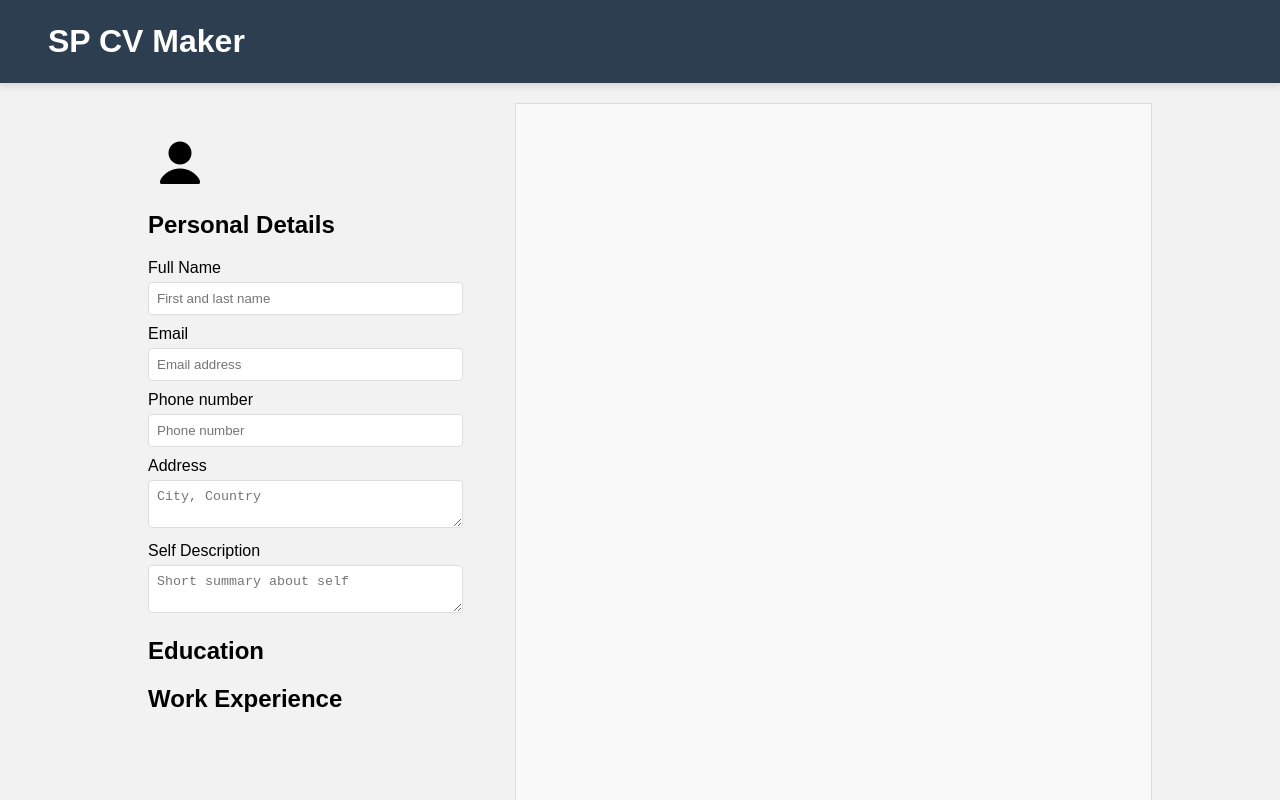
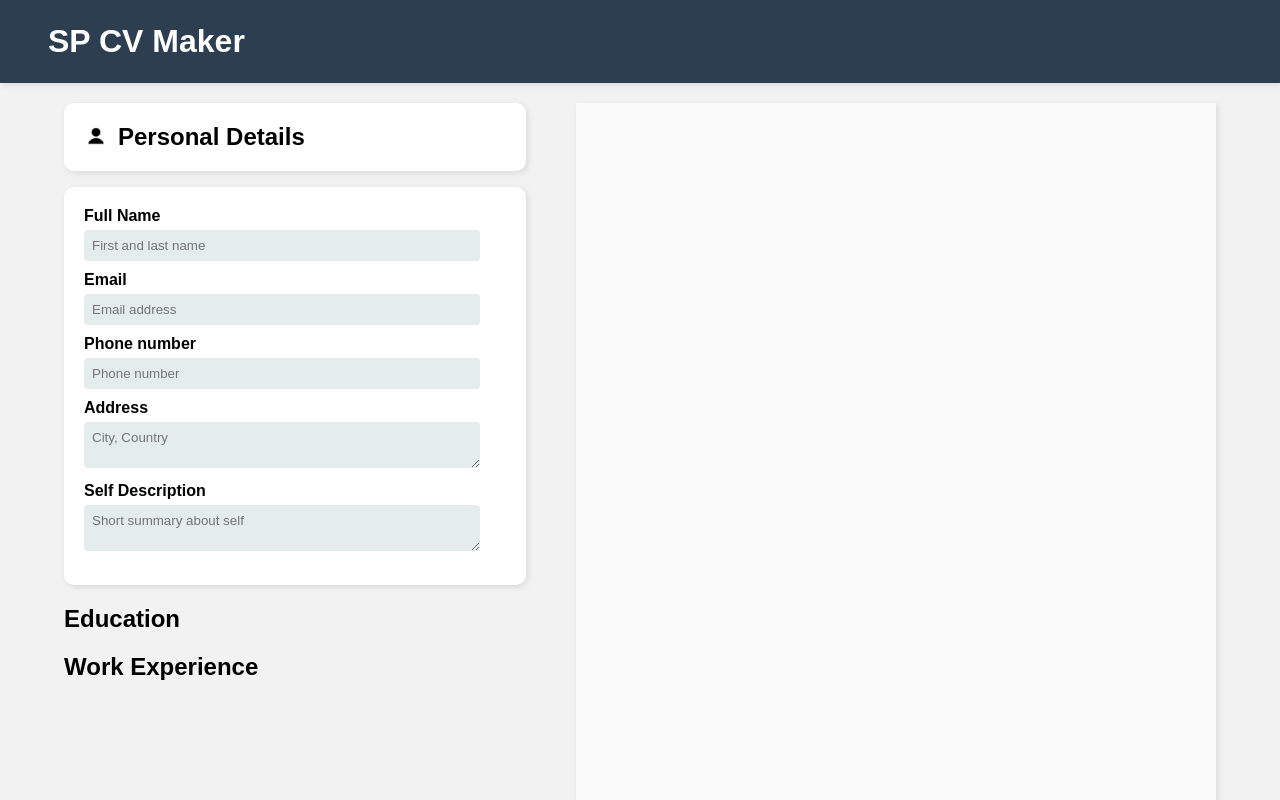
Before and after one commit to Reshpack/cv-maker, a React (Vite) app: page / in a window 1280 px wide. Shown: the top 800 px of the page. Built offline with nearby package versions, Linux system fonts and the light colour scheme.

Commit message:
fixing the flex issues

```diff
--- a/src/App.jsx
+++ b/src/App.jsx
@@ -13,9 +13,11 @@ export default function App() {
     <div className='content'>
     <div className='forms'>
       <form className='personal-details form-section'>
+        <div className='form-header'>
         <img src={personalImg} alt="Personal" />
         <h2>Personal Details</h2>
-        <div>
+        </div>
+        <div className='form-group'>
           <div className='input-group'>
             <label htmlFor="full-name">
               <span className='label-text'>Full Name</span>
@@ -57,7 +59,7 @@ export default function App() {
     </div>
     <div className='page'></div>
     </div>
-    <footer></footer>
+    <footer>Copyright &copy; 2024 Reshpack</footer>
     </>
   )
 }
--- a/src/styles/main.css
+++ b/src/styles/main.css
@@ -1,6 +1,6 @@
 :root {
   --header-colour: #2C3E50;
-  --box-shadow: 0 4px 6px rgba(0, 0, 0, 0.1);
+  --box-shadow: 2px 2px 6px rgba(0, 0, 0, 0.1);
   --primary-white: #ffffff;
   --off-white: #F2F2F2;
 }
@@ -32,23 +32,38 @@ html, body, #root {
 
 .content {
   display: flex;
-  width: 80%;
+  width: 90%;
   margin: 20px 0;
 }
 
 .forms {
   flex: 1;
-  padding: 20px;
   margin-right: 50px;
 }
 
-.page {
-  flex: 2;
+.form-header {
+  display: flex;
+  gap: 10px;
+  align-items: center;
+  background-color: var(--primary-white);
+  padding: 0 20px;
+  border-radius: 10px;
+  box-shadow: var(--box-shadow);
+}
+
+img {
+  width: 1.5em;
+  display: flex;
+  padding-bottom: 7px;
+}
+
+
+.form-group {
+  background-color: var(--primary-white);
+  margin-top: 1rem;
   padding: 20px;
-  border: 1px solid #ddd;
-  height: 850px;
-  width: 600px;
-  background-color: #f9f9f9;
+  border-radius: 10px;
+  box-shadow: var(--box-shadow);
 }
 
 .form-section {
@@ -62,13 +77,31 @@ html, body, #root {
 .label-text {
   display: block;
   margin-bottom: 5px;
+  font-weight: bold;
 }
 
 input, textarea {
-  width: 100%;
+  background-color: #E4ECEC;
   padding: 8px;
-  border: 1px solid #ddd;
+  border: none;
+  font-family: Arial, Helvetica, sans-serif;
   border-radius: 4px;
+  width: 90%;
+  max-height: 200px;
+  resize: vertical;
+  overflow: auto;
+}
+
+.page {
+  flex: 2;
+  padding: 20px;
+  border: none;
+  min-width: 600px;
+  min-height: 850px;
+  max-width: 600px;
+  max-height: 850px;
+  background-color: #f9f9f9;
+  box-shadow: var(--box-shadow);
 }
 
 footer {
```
•••
◆ **ABOUT THIS TASK**: Could you return the whole listing exactly, with every picture removed?

◆ **TASK OUTPUT**:
Before and after one commit to Reshpack/cv-maker, a React (Vite) app: page / in a window 1280 px wide. Shown: the top 800 px of the page. Built offline with nearby package versions, Linux system fonts and the light colour scheme.

Commit message:
fixing the flex issues

```diff
--- a/src/App.jsx
+++ b/src/App.jsx
@@ -13,9 +13,11 @@ export default function App() {
     <div className='content'>
     <div className='forms'>
       <form className='personal-details form-section'>
+        <div className='form-header'>
         <img src={personalImg} alt="Personal" />
         <h2>Personal Details</h2>
-        <div>
+        </div>
+        <div className='form-group'>
           <div className='input-group'>
             <label htmlFor="full-name">
               <span className='label-text'>Full Name</span>
@@ -57,7 +59,7 @@ export default function App() {
     </div>
     <div className='page'></div>
     </div>
-    <footer></footer>
+    <footer>Copyright &copy; 2024 Reshpack</footer>
     </>
   )
 }
--- a/src/styles/main.css
+++ b/src/styles/main.css
@@ -1,6 +1,6 @@
 :root {
   --header-colour: #2C3E50;
-  --box-shadow: 0 4px 6px rgba(0, 0, 0, 0.1);
+  --box-shadow: 2px 2px 6px rgba(0, 0, 0, 0.1);
   --primary-white: #ffffff;
   --off-white: #F2F2F2;
 }
@@ -32,23 +32,38 @@ html, body, #root {
 
 .content {
   display: flex;
-  width: 80%;
+  width: 90%;
   margin: 20px 0;
 }
 
 .forms {
   flex: 1;
-  padding: 20px;
   margin-right: 50px;
 }
 
-.page {
-  flex: 2;
+.form-header {
+  display: flex;
+  gap: 10px;
+  align-items: center;
+  background-color: var(--primary-white);
+  padding: 0 20px;
+  border-radius: 10px;
+  box-shadow: var(--box-shadow);
+}
+
+img {
+  width: 1.5em;
+  display: flex;
+  padding-bottom: 7px;
+}
+
+
+.form-group {
+  background-color: var(--primary-white);
+  margin-top: 1rem;
   padding: 20px;
-  border: 1px solid #ddd;
-  height: 850px;
-  width: 600px;
-  background-color: #f9f9f9;
+  border-radius: 10px;
+  box-shadow: var(--box-shadow);
 }
 
 .form-section {
@@ -62,13 +77,31 @@ html, body, #root {
 .label-text {
   display: block;
   margin-bottom: 5px;
+  font-weight: bold;
 }
 
 input, textarea {
-  width: 100%;
+  background-color: #E4ECEC;
   padding: 8px;
-  border: 1px solid #ddd;
+  border: none;
+  font-family: Arial, Helvetica, sans-serif;
   border-radius: 4px;
+  width: 90%;
+  max-height: 200px;
+  resize: vertical;
+  overflow: auto;
+}
+
+.page {
+  flex: 2;
+  padding: 20px;
+  border: none;
+  min-width: 600px;
+  min-height: 850px;
+  max-width: 600px;
+  max-height: 850px;
+  background-color: #f9f9f9;
+  box-shadow: var(--box-shadow);
 }
 
 footer {
```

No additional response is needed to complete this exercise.